Support for the government’s efforts to the costs of care by getting people to do more for themselves and rely less on official sources of support is fading, the Volkskrant reports on Tuesday.
The ‘participation society’ concept, officially launched in September 2013, is supported by just 35% of the population, with 40% opposing the idea, the paper says, quoting figures from research institute Motivaction.
However, earlier Motivaction research in 2011 showed some 43% of the Dutch thought people should become more self-reliant.
From January next year, home help services for the frail elderly and disabled are being sharply reduced and it will be more difficult to get a place in a nursing home. The government wants people to turn to friends, family and neighbours to take up the slack.
‘This survey begs the question if the man in the street is ready for the change,’ Motivaction researcher Bram van der Lelij told the Volkskrant. Until now, attention has focused on how ready local councils are to take over decentralised tasks such as home care.
Although people say they understand that limits must be placed on care provision because of the cost, they are now realising what this means to them, Van der Lelij said.
‘They are being scared off now the policy is becoming concrete and they realise they will have to do more and ask for more help from others,’ he said.
Although most people do not find it difficult to ask family for help, two-thirds are not keen on asking their neighbours.

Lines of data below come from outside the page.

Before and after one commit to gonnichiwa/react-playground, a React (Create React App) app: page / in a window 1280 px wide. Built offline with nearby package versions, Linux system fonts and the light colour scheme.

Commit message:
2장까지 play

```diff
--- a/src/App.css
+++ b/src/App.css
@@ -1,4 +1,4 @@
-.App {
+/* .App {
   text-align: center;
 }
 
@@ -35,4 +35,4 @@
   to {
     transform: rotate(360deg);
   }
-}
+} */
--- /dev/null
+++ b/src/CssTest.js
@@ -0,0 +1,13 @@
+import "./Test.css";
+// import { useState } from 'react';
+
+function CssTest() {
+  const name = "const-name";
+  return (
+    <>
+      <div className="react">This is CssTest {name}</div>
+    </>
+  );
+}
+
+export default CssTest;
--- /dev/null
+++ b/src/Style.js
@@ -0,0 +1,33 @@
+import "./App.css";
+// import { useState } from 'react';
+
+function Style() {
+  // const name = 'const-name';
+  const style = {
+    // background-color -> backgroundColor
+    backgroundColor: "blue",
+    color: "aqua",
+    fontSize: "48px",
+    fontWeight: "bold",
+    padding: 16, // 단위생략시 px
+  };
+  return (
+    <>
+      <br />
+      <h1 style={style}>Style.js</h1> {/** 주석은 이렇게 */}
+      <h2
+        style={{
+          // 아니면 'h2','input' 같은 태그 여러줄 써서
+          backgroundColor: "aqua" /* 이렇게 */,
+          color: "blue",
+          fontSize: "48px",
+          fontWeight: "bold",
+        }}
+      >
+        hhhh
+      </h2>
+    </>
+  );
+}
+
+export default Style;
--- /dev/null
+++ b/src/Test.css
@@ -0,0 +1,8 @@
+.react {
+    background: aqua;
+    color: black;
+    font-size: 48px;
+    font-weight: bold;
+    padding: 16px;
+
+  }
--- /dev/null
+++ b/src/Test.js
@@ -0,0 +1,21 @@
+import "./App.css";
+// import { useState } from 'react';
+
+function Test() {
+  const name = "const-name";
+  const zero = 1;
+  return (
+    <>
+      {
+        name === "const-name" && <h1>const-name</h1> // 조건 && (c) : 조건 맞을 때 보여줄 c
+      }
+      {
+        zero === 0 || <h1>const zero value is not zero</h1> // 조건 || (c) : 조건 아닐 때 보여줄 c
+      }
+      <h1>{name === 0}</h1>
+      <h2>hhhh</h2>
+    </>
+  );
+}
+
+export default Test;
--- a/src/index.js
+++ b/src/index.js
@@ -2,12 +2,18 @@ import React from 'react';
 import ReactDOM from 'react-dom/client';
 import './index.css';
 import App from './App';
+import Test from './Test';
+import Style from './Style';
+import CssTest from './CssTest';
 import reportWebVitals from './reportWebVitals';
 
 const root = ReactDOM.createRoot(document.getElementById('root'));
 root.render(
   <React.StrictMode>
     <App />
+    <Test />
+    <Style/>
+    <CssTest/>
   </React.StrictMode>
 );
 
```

And while half of the 1,000 people questioned think neighbours should help each other, only 16% are prepared to actually do so.